Prompt: When the string "React" occurs in a line of the records, show that line.

**** Given records ****

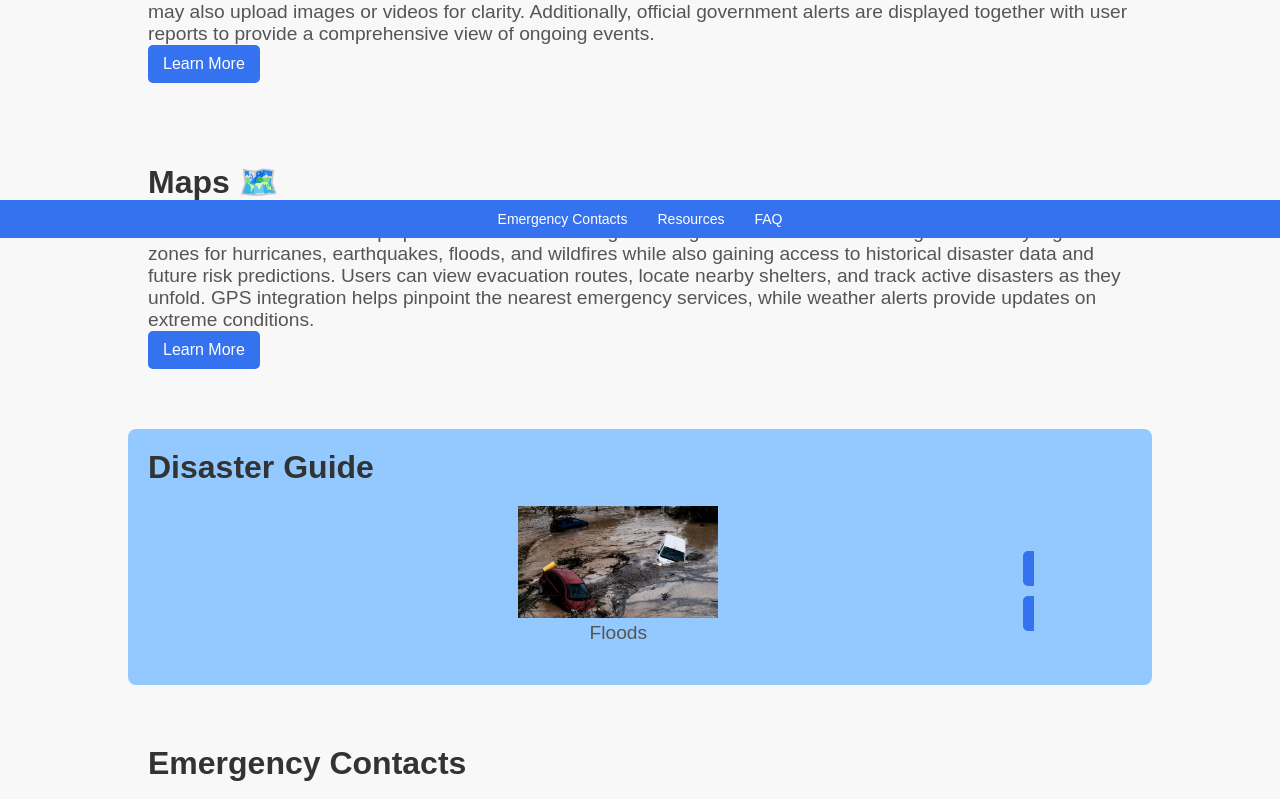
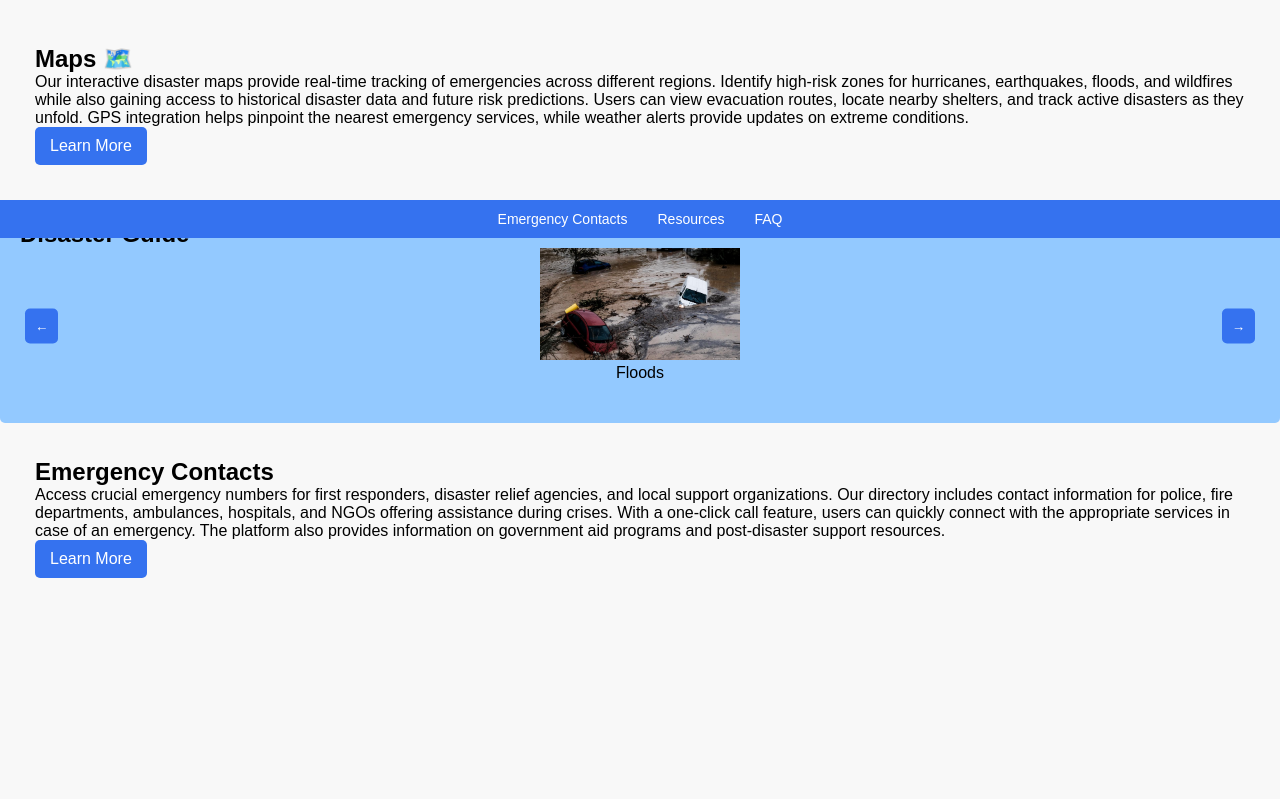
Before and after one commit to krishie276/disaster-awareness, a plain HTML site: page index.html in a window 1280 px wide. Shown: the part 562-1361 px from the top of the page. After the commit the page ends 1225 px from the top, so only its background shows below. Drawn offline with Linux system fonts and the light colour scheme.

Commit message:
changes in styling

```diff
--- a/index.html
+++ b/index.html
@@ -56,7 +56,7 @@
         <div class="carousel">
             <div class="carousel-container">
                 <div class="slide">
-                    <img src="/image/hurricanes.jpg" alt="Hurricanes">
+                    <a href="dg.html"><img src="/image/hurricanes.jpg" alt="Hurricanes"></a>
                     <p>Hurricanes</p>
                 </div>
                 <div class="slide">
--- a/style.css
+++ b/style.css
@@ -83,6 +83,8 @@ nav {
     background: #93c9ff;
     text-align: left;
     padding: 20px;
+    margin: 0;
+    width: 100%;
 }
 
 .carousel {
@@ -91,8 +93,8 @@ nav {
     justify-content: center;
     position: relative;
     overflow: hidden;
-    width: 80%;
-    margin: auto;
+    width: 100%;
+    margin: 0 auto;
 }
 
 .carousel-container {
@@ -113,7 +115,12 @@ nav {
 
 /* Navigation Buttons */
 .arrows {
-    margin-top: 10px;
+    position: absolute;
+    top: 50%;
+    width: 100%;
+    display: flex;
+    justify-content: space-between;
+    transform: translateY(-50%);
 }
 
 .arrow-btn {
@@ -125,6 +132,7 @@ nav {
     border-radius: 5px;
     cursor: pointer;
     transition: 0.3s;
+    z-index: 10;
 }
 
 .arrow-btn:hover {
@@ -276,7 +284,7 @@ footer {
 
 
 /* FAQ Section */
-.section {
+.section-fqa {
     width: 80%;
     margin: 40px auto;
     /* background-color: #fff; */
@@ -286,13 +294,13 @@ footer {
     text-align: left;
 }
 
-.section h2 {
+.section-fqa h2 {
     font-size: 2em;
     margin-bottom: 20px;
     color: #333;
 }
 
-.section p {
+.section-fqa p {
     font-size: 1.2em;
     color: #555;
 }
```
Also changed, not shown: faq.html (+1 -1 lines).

****
**** Given records ****

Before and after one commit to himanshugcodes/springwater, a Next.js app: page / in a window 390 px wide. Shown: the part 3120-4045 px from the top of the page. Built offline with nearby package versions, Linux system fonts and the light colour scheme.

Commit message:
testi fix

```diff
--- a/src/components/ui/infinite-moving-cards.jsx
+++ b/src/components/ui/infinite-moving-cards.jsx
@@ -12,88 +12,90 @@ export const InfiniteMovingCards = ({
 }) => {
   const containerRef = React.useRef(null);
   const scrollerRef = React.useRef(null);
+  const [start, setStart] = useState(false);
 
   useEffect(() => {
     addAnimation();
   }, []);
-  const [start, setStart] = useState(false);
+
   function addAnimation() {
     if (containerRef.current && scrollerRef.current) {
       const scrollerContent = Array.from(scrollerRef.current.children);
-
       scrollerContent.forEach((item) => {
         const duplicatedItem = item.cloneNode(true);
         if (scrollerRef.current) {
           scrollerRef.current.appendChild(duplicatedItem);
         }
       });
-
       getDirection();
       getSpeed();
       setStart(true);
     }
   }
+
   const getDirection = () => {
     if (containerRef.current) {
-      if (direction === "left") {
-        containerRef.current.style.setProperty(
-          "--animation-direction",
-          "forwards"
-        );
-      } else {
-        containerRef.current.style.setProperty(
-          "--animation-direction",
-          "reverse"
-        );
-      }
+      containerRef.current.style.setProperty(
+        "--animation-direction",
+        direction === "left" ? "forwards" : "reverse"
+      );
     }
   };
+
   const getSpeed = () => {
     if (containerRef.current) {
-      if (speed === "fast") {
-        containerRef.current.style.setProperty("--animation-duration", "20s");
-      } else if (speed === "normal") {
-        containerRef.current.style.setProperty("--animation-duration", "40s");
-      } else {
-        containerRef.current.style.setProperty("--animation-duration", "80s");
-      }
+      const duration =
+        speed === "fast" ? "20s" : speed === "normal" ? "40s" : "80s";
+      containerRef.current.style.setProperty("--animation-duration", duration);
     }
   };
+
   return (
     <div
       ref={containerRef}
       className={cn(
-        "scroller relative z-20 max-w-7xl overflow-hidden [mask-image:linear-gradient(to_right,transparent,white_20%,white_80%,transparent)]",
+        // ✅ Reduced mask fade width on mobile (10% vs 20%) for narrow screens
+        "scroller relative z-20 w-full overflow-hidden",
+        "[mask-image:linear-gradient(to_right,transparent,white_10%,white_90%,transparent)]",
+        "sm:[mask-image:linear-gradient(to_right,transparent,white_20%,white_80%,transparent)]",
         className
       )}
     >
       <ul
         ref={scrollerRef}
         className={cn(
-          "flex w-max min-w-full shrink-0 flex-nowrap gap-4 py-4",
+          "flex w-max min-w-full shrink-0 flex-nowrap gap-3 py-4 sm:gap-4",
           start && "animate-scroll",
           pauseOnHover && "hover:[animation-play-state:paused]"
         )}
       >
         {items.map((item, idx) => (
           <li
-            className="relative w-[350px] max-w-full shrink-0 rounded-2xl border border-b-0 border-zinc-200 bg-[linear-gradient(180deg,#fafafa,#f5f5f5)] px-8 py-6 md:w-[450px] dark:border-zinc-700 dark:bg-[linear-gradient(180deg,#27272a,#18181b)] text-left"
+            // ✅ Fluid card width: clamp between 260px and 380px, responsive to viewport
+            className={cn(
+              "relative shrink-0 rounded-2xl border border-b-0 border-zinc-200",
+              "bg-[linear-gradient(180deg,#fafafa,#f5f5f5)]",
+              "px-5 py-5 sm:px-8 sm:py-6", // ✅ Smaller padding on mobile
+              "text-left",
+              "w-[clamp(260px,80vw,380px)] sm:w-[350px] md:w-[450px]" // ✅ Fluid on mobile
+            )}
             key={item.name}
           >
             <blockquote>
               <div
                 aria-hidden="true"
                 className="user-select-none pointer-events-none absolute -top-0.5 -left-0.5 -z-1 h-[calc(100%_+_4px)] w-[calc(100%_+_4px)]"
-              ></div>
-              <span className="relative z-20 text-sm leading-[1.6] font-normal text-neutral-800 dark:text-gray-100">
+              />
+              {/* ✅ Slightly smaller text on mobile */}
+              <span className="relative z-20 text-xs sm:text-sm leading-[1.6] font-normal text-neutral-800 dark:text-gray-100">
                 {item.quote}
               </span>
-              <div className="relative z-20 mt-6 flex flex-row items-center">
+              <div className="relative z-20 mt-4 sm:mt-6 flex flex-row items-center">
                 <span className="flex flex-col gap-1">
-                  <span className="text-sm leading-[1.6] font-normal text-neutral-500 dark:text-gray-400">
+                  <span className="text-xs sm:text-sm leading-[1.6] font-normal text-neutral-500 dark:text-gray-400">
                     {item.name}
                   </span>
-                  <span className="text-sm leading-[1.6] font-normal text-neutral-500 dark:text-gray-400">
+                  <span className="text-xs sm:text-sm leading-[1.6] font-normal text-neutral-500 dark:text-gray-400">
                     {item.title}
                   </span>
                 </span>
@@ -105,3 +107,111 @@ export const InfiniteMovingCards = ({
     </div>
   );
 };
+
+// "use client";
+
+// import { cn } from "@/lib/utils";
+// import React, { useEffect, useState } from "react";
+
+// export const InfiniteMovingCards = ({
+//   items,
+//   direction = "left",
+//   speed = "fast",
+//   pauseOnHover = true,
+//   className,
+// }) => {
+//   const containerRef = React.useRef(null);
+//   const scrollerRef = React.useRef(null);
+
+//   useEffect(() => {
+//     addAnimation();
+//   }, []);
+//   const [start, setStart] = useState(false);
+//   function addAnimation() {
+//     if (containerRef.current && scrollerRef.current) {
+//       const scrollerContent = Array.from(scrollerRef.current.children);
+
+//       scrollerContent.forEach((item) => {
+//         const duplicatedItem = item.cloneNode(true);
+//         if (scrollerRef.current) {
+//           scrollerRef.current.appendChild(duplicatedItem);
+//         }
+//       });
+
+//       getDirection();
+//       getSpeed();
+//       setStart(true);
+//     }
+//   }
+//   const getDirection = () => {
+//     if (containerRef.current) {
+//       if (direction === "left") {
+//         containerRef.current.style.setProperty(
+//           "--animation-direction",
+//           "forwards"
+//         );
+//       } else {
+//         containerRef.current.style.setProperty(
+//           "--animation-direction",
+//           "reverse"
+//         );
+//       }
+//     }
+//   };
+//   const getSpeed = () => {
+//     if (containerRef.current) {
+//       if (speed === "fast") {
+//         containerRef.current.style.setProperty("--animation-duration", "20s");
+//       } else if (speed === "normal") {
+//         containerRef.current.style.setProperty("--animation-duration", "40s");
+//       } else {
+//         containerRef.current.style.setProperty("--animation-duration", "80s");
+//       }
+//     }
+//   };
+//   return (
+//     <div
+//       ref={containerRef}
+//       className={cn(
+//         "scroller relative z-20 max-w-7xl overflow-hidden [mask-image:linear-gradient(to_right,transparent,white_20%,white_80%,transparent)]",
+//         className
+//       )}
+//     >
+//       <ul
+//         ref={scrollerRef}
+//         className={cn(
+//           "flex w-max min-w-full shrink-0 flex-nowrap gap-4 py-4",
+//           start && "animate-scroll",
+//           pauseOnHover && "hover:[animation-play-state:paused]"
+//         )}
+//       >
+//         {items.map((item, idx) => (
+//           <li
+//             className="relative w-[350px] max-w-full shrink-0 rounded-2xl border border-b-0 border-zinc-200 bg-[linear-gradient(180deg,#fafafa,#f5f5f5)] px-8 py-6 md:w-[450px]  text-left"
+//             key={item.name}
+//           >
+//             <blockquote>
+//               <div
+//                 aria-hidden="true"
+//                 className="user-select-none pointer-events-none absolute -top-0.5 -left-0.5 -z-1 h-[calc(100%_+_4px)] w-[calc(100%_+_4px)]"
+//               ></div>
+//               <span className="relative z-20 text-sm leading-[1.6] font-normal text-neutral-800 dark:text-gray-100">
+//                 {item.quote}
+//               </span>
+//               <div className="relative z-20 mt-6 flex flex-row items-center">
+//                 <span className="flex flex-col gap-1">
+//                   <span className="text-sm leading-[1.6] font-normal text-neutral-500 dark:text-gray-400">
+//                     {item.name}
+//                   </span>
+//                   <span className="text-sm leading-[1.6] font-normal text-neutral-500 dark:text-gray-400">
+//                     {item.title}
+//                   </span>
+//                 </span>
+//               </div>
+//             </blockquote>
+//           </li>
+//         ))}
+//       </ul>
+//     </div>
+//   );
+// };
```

****

Exercise response:
   const containerRef = React.useRef(null);
   const scrollerRef = React.useRef(null);
+// import React, { useEffect, useState } from "react";
+//   const containerRef = React.useRef(null);
+//   const scrollerRef = React.useRef(null);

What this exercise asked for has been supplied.